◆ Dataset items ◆
== == ==

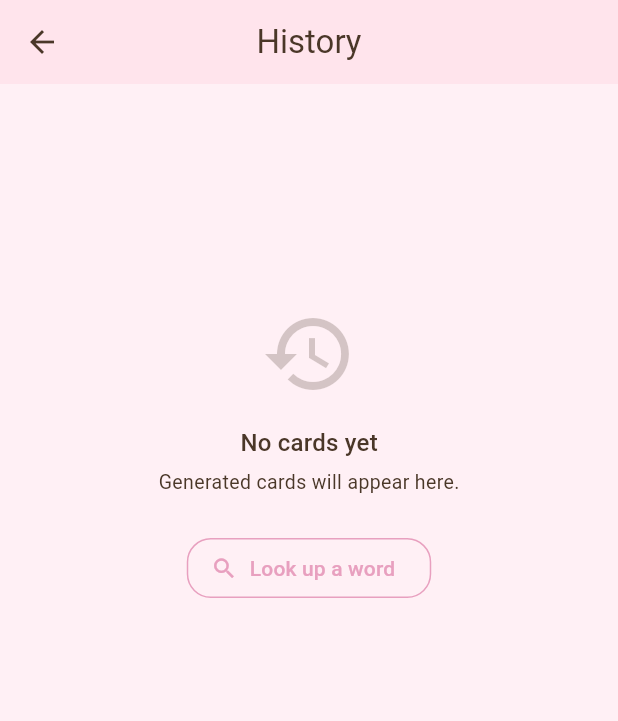
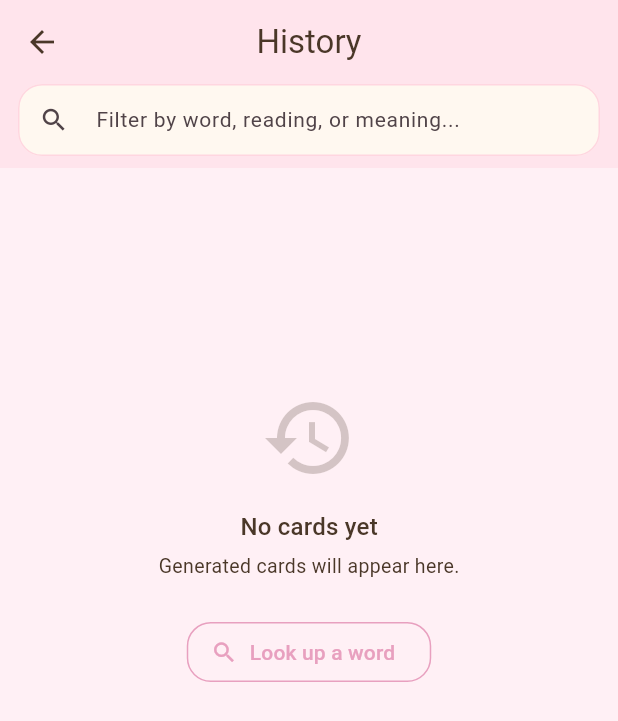
Before and after one commit to kennyhow/simple-sentence, a Flutter app: the screen it shows after launch, after a tap on the "history" icon, on a phone screen of 412 x 824 dp. Shown: the top 721 px of the screen. Run offline on Flutter 3.47's test engine with Material 3 defaults, Android fonts, the phone set to English and light mode, and no system bars; our stand-ins replace flutter_local_notifications, shared_preferences; missing offline and left inert: android_intent_plus, workmanager.

Commit message:
Add search/filter bar to History screen
- Filter cards by word, reading, meaning, or sentence (case-insensitive)
- Shows 'N of M cards' when filtering, clear button, no-results state
- Keeps bunny-themed design consistent with existing UI

```diff
--- a/lib/screens/history_screen.dart
+++ b/lib/screens/history_screen.dart
@@ -16,12 +16,39 @@ class HistoryScreen extends StatefulWidget {
 
 class _HistoryScreenState extends State<HistoryScreen> {
   List<AnkiCard> _cards = [];
+  List<AnkiCard> _filteredCards = [];
   bool _loading = true;
+  final _searchController = TextEditingController();
+  String _searchQuery = '';
 
   @override
   void initState() {
     super.initState();
     _loadHistory();
+    _searchController.addListener(_onSearchChanged);
+  }
+
+  @override
+  void dispose() {
+    _searchController.dispose();
+    super.dispose();
+  }
+
+  void _onSearchChanged() {
+    final query = _searchController.text.trim().toLowerCase();
+    setState(() {
+      _searchQuery = query;
+      if (query.isEmpty) {
+        _filteredCards = _cards;
+      } else {
+        _filteredCards = _cards.where((c) {
+          return c.word.toLowerCase().contains(query) ||
+              c.reading.toLowerCase().contains(query) ||
+              c.meaning.toLowerCase().contains(query) ||
+              c.sentence.toLowerCase().contains(query);
+        }).toList();
+      }
+    });
   }
 
   Future<void> _loadHistory() async {
@@ -32,6 +59,7 @@ class _HistoryScreenState extends State<HistoryScreen> {
           .map((j) =>
               AnkiCard.fromJson(jsonDecode(j) as Map<String, dynamic>))
           .toList();
+      _filteredCards = _cards;
       _loading = false;
     });
   }
@@ -76,6 +104,35 @@ class _HistoryScreenState extends State<HistoryScreen> {
     return Scaffold(
       appBar: AppBar(
         title: const Text('History'),
+        bottom: PreferredSize(
+          preferredSize: const Size.fromHeight(56),
+          child: Padding(
+            padding: const EdgeInsets.fromLTRB(12, 0, 12, 8),
+            child: TextField(
+              controller: _searchController,
+              decoration: InputDecoration(
+                hintText: 'Filter by word, reading, or meaning...',
+                prefixIcon: const Icon(Icons.search, size: 20),
+                suffixIcon: _searchQuery.isNotEmpty
+                    ? IconButton(
+                        icon: const Icon(Icons.clear, size: 18),
+                        onPressed: () {
+                          _searchController.clear();
+                        },
+                      )
+                    : null,
+                filled: true,
+                fillColor: theme.colorScheme.surface,
+                contentPadding: const EdgeInsets.symmetric(vertical: 0, horizontal: 12),
+                border: OutlineInputBorder(
+                  borderRadius: BorderRadius.circular(16),
+                  borderSide: BorderSide.none,
+                ),
+              ),
+              style: const TextStyle(fontSize: 14),
+            ),
+          ),
+        ),
       ),
       body: _loading
           ? const Center(child: CircularProgressIndicator())
@@ -83,7 +140,9 @@ class _HistoryScreenState extends State<HistoryScreen> {
               onRefresh: _loadHistory,
               child: _cards.isEmpty
                   ? _buildEmptyState(theme)
-                  : _buildCardList(theme),
+                  : _searchQuery.isNotEmpty && _filteredCards.isEmpty
+                      ? _buildNoResults(theme)
+                      : _buildCardList(theme),
             ),
     );
   }
@@ -126,14 +185,46 @@ class _HistoryScreenState extends State<HistoryScreen> {
     );
   }
 
+  Widget _buildNoResults(ThemeData theme) {
+    return ListView(
+      children: [
+        SizedBox(
+          height: MediaQuery.of(context).size.height * 0.5,
+          child: Center(
+            child: Column(
+              mainAxisSize: MainAxisSize.min,
+              children: [
+                const Text('🐰', style: TextStyle(fontSize: 48)),
+                const SizedBox(height: 12),
+                Text(
+                  'No cards match "$_searchQuery"',
+                  style: theme.textTheme.titleMedium,
+                ),
+                const SizedBox(height: 4),
+                Text(
+                  'Try a different word or reading.',
+                  style: TextStyle(
+                    fontSize: 13,
+                    color: theme.colorScheme.onSurface.withAlpha(120),
+                  ),
+                ),
+              ],
+            ),
+          ),
+        ),
+      ],
+    );
+  }
+
   Widget _buildCardList(ThemeData theme) {
+    final cards = _filteredCards;
     return ListView.builder(
       padding: const EdgeInsets.all(8),
-      itemCount: _cards.length + 1, // +1 for header
+      itemCount: cards.length + 1, // +1 for header
       itemBuilder: (context, index) {
         if (index == 0) return _buildHeader(theme);
 
-        final card = _cards[index - 1];
+        final card = cards[index - 1];
         final isDue = card.isDueForRotation() && card.ankiNoteId != null;
         final isMaxLevel = card.rotationLevel >= RotationConfig.maxLevel;
 
@@ -273,12 +364,15 @@ class _HistoryScreenState extends State<HistoryScreen> {
   }
 
   Widget _buildHeader(ThemeData theme) {
+    final showingFiltered = _searchQuery.isNotEmpty;
     return Padding(
       padding: const EdgeInsets.fromLTRB(12, 8, 12, 4),
       child: Row(
         children: [
           Text(
-            '${_cards.length} card${_cards.length == 1 ? '' : 's'}',
+            showingFiltered
+                ? '${_filteredCards.length} of ${_cards.length} card${_cards.length == 1 ? '' : 's'}'
+                : '${_cards.length} card${_cards.length == 1 ? '' : 's'}',
             style: theme.textTheme.titleSmall?.copyWith(
               color: theme.colorScheme.onSurface.withAlpha(150),
             ),
```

== == ==

◆ Description of the task ◆
Please, without any pictures, print each entry exactly.

◆ Output below ◆
Before and after one commit to kennyhow/simple-sentence, a Flutter app: the screen it shows after launch, after a tap on the "history" icon, on a phone screen of 412 x 824 dp. Shown: the top 721 px of the screen. Run offline on Flutter 3.47's test engine with Material 3 defaults, Android fonts, the phone set to English and light mode, and no system bars; our stand-ins replace flutter_local_notifications, shared_preferences; missing offline and left inert: android_intent_plus, workmanager.

Commit message:
Add search/filter bar to History screen
- Filter cards by word, reading, meaning, or sentence (case-insensitive)
- Shows 'N of M cards' when filtering, clear button, no-results state
- Keeps bunny-themed design consistent with existing UI

```diff
--- a/lib/screens/history_screen.dart
+++ b/lib/screens/history_screen.dart
@@ -16,12 +16,39 @@ class HistoryScreen extends StatefulWidget {
 
 class _HistoryScreenState extends State<HistoryScreen> {
   List<AnkiCard> _cards = [];
+  List<AnkiCard> _filteredCards = [];
   bool _loading = true;
+  final _searchController = TextEditingController();
+  String _searchQuery = '';
 
   @override
   void initState() {
     super.initState();
     _loadHistory();
+    _searchController.addListener(_onSearchChanged);
+  }
+
+  @override
+  void dispose() {
+    _searchController.dispose();
+    super.dispose();
+  }
+
+  void _onSearchChanged() {
+    final query = _searchController.text.trim().toLowerCase();
+    setState(() {
+      _searchQuery = query;
+      if (query.isEmpty) {
+        _filteredCards = _cards;
+      } else {
+        _filteredCards = _cards.where((c) {
+          return c.word.toLowerCase().contains(query) ||
+              c.reading.toLowerCase().contains(query) ||
+              c.meaning.toLowerCase().contains(query) ||
+              c.sentence.toLowerCase().contains(query);
+        }).toList();
+      }
+    });
   }
 
   Future<void> _loadHistory() async {
@@ -32,6 +59,7 @@ class _HistoryScreenState extends State<HistoryScreen> {
           .map((j) =>
               AnkiCard.fromJson(jsonDecode(j) as Map<String, dynamic>))
           .toList();
+      _filteredCards = _cards;
       _loading = false;
     });
   }
@@ -76,6 +104,35 @@ class _HistoryScreenState extends State<HistoryScreen> {
     return Scaffold(
       appBar: AppBar(
         title: const Text('History'),
+        bottom: PreferredSize(
+          preferredSize: const Size.fromHeight(56),
+          child: Padding(
+            padding: const EdgeInsets.fromLTRB(12, 0, 12, 8),
+            child: TextField(
+              controller: _searchController,
+              decoration: InputDecoration(
+                hintText: 'Filter by word, reading, or meaning...',
+                prefixIcon: const Icon(Icons.search, size: 20),
+                suffixIcon: _searchQuery.isNotEmpty
+                    ? IconButton(
+                        icon: const Icon(Icons.clear, size: 18),
+                        onPressed: () {
+                          _searchController.clear();
+                        },
+                      )
+                    : null,
+                filled: true,
+                fillColor: theme.colorScheme.surface,
+                contentPadding: const EdgeInsets.symmetric(vertical: 0, horizontal: 12),
+                border: OutlineInputBorder(
+                  borderRadius: BorderRadius.circular(16),
+                  borderSide: BorderSide.none,
+                ),
+              ),
+              style: const TextStyle(fontSize: 14),
+            ),
+          ),
+        ),
       ),
       body: _loading
           ? const Center(child: CircularProgressIndicator())
@@ -83,7 +140,9 @@ class _HistoryScreenState extends State<HistoryScreen> {
               onRefresh: _loadHistory,
               child: _cards.isEmpty
                   ? _buildEmptyState(theme)
-                  : _buildCardList(theme),
+                  : _searchQuery.isNotEmpty && _filteredCards.isEmpty
+                      ? _buildNoResults(theme)
+                      : _buildCardList(theme),
             ),
     );
   }
@@ -126,14 +185,46 @@ class _HistoryScreenState extends State<HistoryScreen> {
     );
   }
 
+  Widget _buildNoResults(ThemeData theme) {
+    return ListView(
+      children: [
+        SizedBox(
+          height: MediaQuery.of(context).size.height * 0.5,
+          child: Center(
+            child: Column(
+              mainAxisSize: MainAxisSize.min,
+              children: [
+                const Text('🐰', style: TextStyle(fontSize: 48)),
+                const SizedBox(height: 12),
+                Text(
+                  'No cards match "$_searchQuery"',
+                  style: theme.textTheme.titleMedium,
+                ),
+                const SizedBox(height: 4),
+                Text(
+                  'Try a different word or reading.',
+                  style: TextStyle(
+                    fontSize: 13,
+                    color: theme.colorScheme.onSurface.withAlpha(120),
+                  ),
+                ),
+              ],
+            ),
+          ),
+        ),
+      ],
+    );
+  }
+
   Widget _buildCardList(ThemeData theme) {
+    final cards = _filteredCards;
     return ListView.builder(
       padding: const EdgeInsets.all(8),
-      itemCount: _cards.length + 1, // +1 for header
+      itemCount: cards.length + 1, // +1 for header
       itemBuilder: (context, index) {
         if (index == 0) return _buildHeader(theme);
 
-        final card = _cards[index - 1];
+        final card = cards[index - 1];
         final isDue = card.isDueForRotation() && card.ankiNoteId != null;
         final isMaxLevel = card.rotationLevel >= RotationConfig.maxLevel;
 
@@ -273,12 +364,15 @@ class _HistoryScreenState extends State<HistoryScreen> {
   }
 
   Widget _buildHeader(ThemeData theme) {
+    final showingFiltered = _searchQuery.isNotEmpty;
     return Padding(
       padding: const EdgeInsets.fromLTRB(12, 8, 12, 4),
       child: Row(
         children: [
           Text(
-            '${_cards.length} card${_cards.length == 1 ? '' : 's'}',
+            showingFiltered
+                ? '${_filteredCards.length} of ${_cards.length} card${_cards.length == 1 ? '' : 's'}'
+                : '${_cards.length} card${_cards.length == 1 ? '' : 's'}',
             style: theme.textTheme.titleSmall?.copyWith(
               color: theme.colorScheme.onSurface.withAlpha(150),
             ),
```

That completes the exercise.